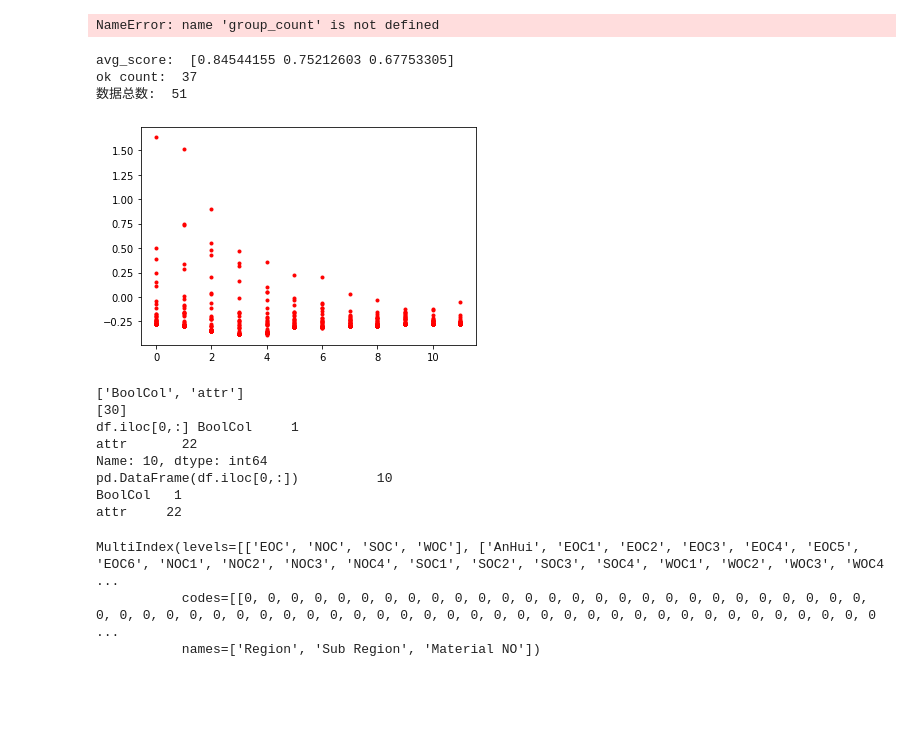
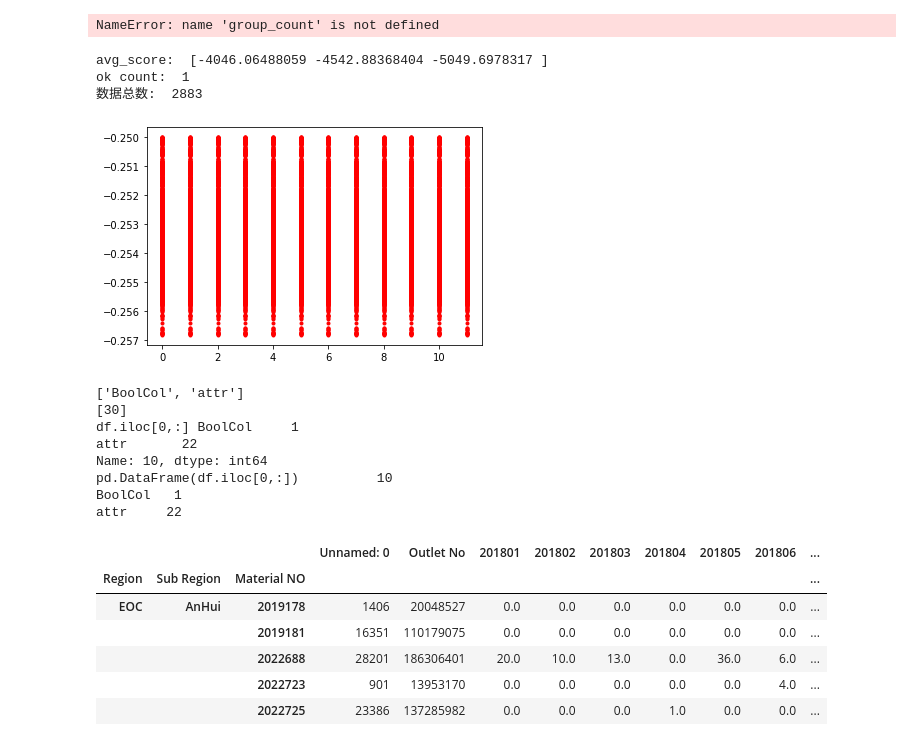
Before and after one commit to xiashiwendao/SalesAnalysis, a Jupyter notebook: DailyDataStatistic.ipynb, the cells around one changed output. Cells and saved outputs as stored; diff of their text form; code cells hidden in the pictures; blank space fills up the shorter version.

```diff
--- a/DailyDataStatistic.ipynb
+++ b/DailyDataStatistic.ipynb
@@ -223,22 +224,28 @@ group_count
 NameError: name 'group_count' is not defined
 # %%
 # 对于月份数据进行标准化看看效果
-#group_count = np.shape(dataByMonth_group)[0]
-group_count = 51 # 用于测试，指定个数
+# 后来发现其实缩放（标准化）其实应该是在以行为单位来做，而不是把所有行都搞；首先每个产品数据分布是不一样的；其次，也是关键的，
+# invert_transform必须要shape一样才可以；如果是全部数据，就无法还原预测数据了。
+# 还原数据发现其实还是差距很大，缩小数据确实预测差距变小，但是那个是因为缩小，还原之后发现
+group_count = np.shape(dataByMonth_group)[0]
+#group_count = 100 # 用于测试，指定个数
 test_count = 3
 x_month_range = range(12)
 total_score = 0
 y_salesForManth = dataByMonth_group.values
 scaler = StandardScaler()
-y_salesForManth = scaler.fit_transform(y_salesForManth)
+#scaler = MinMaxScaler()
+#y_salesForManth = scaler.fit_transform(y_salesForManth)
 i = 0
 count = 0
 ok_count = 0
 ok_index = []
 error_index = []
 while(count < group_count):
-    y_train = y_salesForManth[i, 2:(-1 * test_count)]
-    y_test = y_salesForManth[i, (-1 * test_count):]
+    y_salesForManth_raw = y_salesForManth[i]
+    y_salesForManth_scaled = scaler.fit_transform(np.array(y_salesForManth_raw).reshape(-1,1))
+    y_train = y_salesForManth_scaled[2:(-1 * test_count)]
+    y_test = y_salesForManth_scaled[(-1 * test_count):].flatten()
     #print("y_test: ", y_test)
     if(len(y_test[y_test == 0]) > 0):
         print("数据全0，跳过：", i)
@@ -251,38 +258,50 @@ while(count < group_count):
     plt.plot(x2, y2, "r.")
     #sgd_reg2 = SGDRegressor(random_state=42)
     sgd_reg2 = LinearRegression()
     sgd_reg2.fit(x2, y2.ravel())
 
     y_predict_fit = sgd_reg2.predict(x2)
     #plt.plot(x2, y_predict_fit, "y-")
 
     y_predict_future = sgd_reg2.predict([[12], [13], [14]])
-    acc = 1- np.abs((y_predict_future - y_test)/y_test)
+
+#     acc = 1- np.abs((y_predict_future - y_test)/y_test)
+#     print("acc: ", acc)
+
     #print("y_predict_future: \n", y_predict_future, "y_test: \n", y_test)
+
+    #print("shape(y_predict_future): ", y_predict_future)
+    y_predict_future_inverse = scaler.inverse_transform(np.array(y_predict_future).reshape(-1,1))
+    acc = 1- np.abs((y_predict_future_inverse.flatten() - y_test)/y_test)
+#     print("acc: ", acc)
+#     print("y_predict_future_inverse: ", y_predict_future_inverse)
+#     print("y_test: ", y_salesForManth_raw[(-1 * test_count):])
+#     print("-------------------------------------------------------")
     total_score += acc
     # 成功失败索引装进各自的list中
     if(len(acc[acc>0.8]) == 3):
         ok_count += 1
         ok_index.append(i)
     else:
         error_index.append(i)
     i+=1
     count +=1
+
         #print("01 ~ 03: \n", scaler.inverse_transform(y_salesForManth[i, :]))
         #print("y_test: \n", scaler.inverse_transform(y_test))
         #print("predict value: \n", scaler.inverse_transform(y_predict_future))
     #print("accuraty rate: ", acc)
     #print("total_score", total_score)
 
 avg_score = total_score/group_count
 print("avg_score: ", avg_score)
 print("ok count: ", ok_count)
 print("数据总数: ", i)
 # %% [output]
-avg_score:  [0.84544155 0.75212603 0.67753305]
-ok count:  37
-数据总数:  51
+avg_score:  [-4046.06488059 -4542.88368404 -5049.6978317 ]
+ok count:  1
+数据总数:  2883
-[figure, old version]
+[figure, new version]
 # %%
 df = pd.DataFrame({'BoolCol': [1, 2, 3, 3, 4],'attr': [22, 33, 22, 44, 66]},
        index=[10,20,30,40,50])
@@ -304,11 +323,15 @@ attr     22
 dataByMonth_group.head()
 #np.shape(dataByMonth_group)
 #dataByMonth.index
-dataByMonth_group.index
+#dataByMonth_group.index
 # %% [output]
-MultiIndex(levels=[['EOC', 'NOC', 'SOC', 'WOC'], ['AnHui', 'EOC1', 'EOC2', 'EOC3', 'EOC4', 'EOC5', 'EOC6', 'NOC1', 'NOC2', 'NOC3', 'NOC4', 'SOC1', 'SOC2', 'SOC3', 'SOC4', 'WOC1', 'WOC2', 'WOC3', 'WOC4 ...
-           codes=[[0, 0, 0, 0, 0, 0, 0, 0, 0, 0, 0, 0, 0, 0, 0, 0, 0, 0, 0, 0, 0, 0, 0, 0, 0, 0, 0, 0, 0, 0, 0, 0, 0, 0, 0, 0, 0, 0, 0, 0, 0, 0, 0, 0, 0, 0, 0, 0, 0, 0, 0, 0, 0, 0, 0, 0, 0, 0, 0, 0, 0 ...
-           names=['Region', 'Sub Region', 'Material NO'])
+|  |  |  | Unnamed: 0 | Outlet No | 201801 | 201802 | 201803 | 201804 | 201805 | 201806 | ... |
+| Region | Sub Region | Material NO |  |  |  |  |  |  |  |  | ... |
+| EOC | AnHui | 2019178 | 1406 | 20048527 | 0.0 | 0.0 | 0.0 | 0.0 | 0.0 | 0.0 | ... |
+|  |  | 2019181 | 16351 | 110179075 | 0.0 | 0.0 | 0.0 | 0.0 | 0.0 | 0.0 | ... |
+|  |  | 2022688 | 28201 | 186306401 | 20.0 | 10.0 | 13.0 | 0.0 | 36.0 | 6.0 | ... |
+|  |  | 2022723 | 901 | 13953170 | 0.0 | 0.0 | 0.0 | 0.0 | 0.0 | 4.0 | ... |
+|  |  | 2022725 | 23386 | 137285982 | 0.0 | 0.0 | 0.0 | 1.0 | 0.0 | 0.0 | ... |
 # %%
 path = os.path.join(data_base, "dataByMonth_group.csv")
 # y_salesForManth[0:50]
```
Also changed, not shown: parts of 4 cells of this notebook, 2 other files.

---+---

-- WHAT TO WORK ON --
Where a line of the records above holds the word "scaler", copy that line.

-- WRITTEN RESPONSE --
 scaler = StandardScaler()
-y_salesForManth = scaler.fit_transform(y_salesForManth)
+#scaler = MinMaxScaler()
+#y_salesForManth = scaler.fit_transform(y_salesForManth)
+    y_salesForManth_scaled = scaler.fit_transform(np.array(y_salesForManth_raw).reshape(-1,1))
+    y_predict_future_inverse = scaler.inverse_transform(np.array(y_predict_future).reshape(-1,1))
         #print("01 ~ 03: \n", scaler.inverse_transform(y_salesForManth[i, :]))
         #print("y_test: \n", scaler.inverse_transform(y_test))
         #print("predict value: \n", scaler.inverse_transform(y_predict_future))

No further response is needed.